Research from Kaiser Permanente Southern California has shown that the shingles vaccine is safe to take, even though only about 10 percent of people who qualify for the vaccine actually take it.
Shingles is an extremely painful infection of the nerves and skin and is caused by the varicella zoster virus, the same virus as chickenpox. In order to have shingles, a person must first have had chickenpox, usually in childhood.
In the United States, the vast majority of adults have been exposed to chickenpox as children. Actually, all but 1 percent have had it by age 40.
Shingles is most prevalent with people over the age of 60, but it can happen to any adults who have had chickenpox. One-third of adults will get shingles in their lifetime.
◦ Red, slightly raised band or patch often overlaid with multiple small fluid-filled blisters
◦ Develops on one side of the body or the other, typically not crossing midline
◦ Spreads to multiple parts of the body — the “disseminated” zoster (in severe cases)
◦ Blisters dry out and crust (within several days)
◦ Affects mostly the torso and face
■ Affected eyes (in severe cases), which can seriously threaten vision
■ Pain on the skin at the site of the rash (usually severe)
■ Tingling or itchiness on the skin, which may start a few days before the rash
■ Skin in the affected area is unusually sensitive to touch
If a person is experiencing a combination of several of these symptoms, they should contact their doctor straight away.
It's unknown why the majority of adults have chosen to not be vaccinated.

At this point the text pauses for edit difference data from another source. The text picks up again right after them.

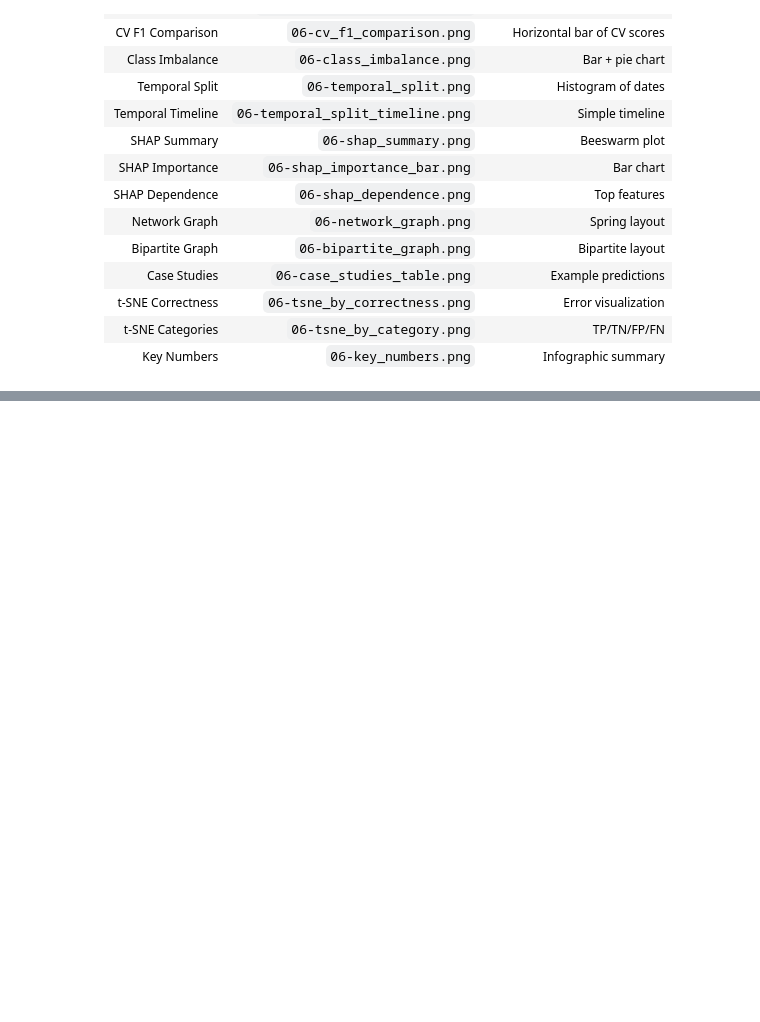
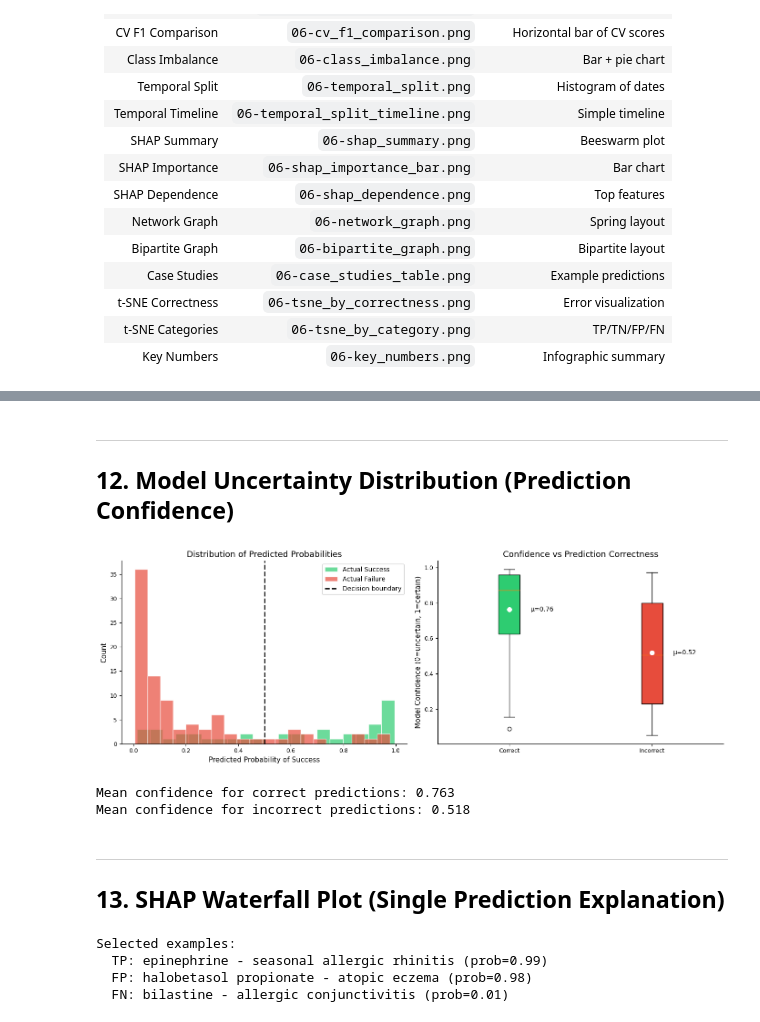
Before and after one commit to Vladislav-Antipin/DALAS-Project, a Jupyter notebook: notebooks/06-additional_figures.ipynb, the cells around one changed output, grey strips where cells are left out. Drawn from its saved outputs; the diff is of its cells as text; code cells hidden in the pictures; blank space fills up the shorter version.

```diff
--- a/notebooks/06-additional_figures.ipynb
+++ b/notebooks/06-additional_figures.ipynb
@@ -835,0 +1056,80 @@ plt.show()
+# %% [markdown]
+---
+## 12. Model Uncertainty Distribution (Prediction Confidence)
+# %%
+# Model uncertainty / confidence distribution
+fig, axes = plt.subplots(1, 2, figsize=(14, 5))
+
+# Plot 1: Histogram of predicted probabilities
+ax = axes[0]
+ax.hist(y_prob[y_test == True], bins=20, alpha=0.7, label='Actual Success', color='#2ecc71', edgecolor='white')
+ax.hist(y_prob[y_test == False], bins=20, alpha=0.7, label='Actual Failure', color='#e74c3c', edgecolor='white')
+ax.axvline(x=0.5, color='black', linestyle='--', linewidth=2, label='Decision boundary')
+ax.set_xlabel('Predicted Probability of Success')
+ax.set_ylabel('Count')
+ax.set_title('Distribution of Predicted Probabilities')
+ax.legend()
+ax.spines['top'].set_visible(False)
+ax.spines['right'].set_visible(False)
+
+# Plot 2: Confidence (distance from 0.5) vs Correctness
+ax = axes[1]
+confidence = np.abs(y_prob - 0.5) * 2  # Scale to 0-1
+correct = (y_pred == y_test.values)
+
+# Box plot
+bp = ax.boxplot([confidence[correct], confidence[~correct]],
+                labels=['Correct', 'Incorrect'],
+                patch_artist=True)
+bp['boxes'][0].set_facecolor('#2ecc71')
+bp['boxes'][1].set_facecolor('#e74c3c')
+
+ax.set_ylabel('Model Confidence (0=uncertain, 1=certain)')
+ax.set_title('Confidence vs Prediction Correctness')
+ax.spines['top'].set_visible(False)
+ax.spines['right'].set_visible(False)
+
+# Add mean values
+for i, (data, color) in enumerate([(confidence[correct], '#2ecc71'), (confidence[~correct], '#e74c3c')]):
+    ax.scatter([i+1], [data.mean()], color='white', edgecolor=color, s=100, zorder=5, linewidth=2)
+    ax.text(i+1.15, data.mean(), f'μ={data.mean():.2f}', va='center', fontsize=10)
+
+plt.tight_layout()
+if SAVE_FIGS:
+    plt.savefig(FIG_PATH + "06-uncertainty_distribution.png", dpi=300, bbox_inches="tight")
+plt.show()
+
+print(f"Mean confidence for correct predictions: {confidence[correct].mean():.3f}")
+print(f"Mean confidence for incorrect predictions: {confidence[~correct].mean():.3f}")
+# %% [output]
+[figure, added]
+Mean confidence for correct predictions: 0.763
+Mean confidence for incorrect predictions: 0.518
+# %% [markdown]
+---
+## 13. SHAP Waterfall Plot (Single Prediction Explanation)
+# %%
+if SHAP_AVAILABLE and 'xgb' in models:
+    # Create SHAP Explanation object for waterfall plot
+    # Pick interesting examples: one TP, one FP, one FN
+
+    # Find example indices in X_test
+    tp_idx = test_results[test_results['category'] == 'TP'].nlargest(1, 'y_prob').index[0]
+    fp_idx = test_results[test_results['category'] == 'FP'].nlargest(1, 'y_prob').index[0]
+    fn_idx = test_results[test_results['category'] == 'FN'].nsmallest(1, 'y_prob').index[0]
+
+    # Get relative positions in X_test
+    test_indices = X_test.index.tolist()
+    tp_pos = test_indices.index(tp_idx)
+    fp_pos = test_indices.index(fp_idx)
+    fn_pos = test_indices.index(fn_idx)
+
+    print(f"Selected examples:")
+    print(f"  TP: {test_results.loc[tp_idx, 'drug_name']} - {test_results.loc[tp_idx, 'disease_name']} (prob={test_results.loc[tp_idx, 'y_prob']:.2f})")
+    print(f"  FP: {test_results.loc[fp_idx, 'drug_name']} - {test_results.loc[fp_idx, 'disease_name']} (prob={test_results.loc[fp_idx, 'y_prob']:.2f})")
+    print(f"  FN: {test_results.loc[fn_idx, 'drug_name']} - {test_results.loc[fn_idx, 'disease_name']} (prob={test_results.loc[fn_idx, 'y_prob']:.2f})")
+# %% [output]
+Selected examples:
+  TP: epinephrine - seasonal allergic rhinitis (prob=0.99)
+  FP: halobetasol propionate - atopic eczema (prob=0.98)
+  FN: bilastine - allergic conjunctivitis (prob=0.01)
```
Also changed, not shown: parts of 17 cells of this notebook.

Several factors may be that people don't know the vaccinations exists, they are not aware that their risk is fairly high, or their doctors are not informing them about shingles at all.

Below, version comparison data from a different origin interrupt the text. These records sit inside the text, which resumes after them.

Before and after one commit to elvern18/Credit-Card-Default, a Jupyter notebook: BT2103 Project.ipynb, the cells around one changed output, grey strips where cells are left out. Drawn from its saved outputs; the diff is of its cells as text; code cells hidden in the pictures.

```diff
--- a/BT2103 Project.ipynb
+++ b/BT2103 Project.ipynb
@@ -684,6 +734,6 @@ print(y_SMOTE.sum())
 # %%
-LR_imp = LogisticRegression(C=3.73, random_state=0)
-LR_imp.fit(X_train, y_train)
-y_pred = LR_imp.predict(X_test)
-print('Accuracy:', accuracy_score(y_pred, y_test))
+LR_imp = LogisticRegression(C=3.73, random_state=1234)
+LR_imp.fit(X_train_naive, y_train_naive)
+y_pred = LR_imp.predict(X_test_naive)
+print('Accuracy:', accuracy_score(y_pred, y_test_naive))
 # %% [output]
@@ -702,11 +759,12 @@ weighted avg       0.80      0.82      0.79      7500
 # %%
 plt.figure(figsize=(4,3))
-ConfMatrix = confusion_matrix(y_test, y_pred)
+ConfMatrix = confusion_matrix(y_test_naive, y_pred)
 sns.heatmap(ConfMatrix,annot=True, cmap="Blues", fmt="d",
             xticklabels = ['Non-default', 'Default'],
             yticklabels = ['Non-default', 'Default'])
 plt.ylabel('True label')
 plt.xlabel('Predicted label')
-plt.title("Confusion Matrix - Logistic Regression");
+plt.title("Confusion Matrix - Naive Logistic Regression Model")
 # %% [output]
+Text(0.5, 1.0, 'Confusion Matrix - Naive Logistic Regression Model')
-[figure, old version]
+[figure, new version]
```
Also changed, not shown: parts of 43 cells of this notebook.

There are also other factors including the cost ($160 per vaccine, although it's usually covered by all the Medicare Part D options) and the difficulty in shipping the vaccine that must remain frozen.
The research done at Kaiser Permanente Southern California has shown that side effects are very unusual and that the vaccine is well-tolerated.
According to the New York Times that covered the story, "Researchers studied medical records of 193,083 people age 50 and older, following them for six weeks after getting the vaccine. They found no increased risk for stroke, heart disease, heart attack, meningitis or encephalitis.
"There was no increased risk for Bell’s palsy or Ramsay Hunt syndrome, possible complications of infection with herpes zoster, the virus that causes shingles and chicken pox. The most common side effect was swelling or redness at the site of the injection."
“If we look at the data, we don’t see any risk of serious adverse events following the vaccination,” said Hung Fu Tseng, the lead author and a researcher with Kaiser Permanente Southern California."
According the EmpowHER's Shingles page, treatment is focused on keeping the patient comfortable, applying wet cloths, as well as using calamine lotion, over-the-counter pain medications, and/or antiviral drugs.
There is no way to prevent shingles (other than a vaccination, as studies have shown the vaccine to reduce the odds of getting shingles by 55 percent) and no cure.
Shingles can take several weeks to recover from, or even months for those with compromised immune systems or advanced age.
EmpowHER.co. Shingles. Shingles Symptoms. Web. Friday, April 27th, 2012. https://www.empowher.com/condition/shingles/symptoms
The New York Times. Health. Research. Prevention: Shingles Vaccine Is Shown to Be Very Safe. Web. Friday, April 27th, 2012.
Reviewed April 27, 2012
by Michele Blacksberg RN
Edited by Jody Smith